• **Action item**
Would you restate, exactly as they appear, the lines from the one containing "-->|HTTPS / JSON| Router" through the end of the data below?

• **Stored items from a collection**
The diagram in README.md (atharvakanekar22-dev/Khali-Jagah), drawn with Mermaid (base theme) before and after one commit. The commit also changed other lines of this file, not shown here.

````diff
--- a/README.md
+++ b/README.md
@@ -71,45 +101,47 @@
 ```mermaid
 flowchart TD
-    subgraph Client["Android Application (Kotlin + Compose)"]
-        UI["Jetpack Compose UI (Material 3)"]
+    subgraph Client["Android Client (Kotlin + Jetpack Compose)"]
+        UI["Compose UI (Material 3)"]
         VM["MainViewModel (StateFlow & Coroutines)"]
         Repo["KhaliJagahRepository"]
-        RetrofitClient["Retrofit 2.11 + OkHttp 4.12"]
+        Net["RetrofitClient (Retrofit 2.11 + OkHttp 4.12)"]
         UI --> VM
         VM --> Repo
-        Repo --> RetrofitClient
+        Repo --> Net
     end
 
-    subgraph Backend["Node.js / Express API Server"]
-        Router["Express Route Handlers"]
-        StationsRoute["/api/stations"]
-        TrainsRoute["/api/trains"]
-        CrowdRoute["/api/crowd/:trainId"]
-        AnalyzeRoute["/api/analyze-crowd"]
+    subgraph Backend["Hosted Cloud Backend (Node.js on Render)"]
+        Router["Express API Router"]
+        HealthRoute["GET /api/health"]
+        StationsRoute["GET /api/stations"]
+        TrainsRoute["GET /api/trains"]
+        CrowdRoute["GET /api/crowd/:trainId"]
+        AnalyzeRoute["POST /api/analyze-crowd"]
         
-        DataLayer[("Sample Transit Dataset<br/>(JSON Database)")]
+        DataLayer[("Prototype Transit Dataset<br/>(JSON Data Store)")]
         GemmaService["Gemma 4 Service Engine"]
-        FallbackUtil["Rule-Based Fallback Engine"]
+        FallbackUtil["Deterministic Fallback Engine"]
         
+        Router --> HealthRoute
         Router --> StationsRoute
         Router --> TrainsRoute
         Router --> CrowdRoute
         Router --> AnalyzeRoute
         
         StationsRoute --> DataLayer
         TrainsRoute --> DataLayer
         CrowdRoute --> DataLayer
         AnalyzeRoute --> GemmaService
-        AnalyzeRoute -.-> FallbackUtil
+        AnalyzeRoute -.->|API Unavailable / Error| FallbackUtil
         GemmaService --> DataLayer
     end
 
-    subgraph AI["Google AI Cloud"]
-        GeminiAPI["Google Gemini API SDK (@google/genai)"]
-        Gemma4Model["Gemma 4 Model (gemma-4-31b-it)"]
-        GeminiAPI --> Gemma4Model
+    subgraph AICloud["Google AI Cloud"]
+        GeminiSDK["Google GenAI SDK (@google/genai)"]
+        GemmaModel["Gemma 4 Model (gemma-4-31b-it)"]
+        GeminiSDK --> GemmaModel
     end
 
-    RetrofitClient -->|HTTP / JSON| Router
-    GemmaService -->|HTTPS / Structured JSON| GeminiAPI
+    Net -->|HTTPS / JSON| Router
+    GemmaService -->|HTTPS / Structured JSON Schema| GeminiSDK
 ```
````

• **Expected output**
+    Net -->|HTTPS / JSON| Router
+    GemmaService -->|HTTPS / Structured JSON Schema| GeminiSDK
 ```
````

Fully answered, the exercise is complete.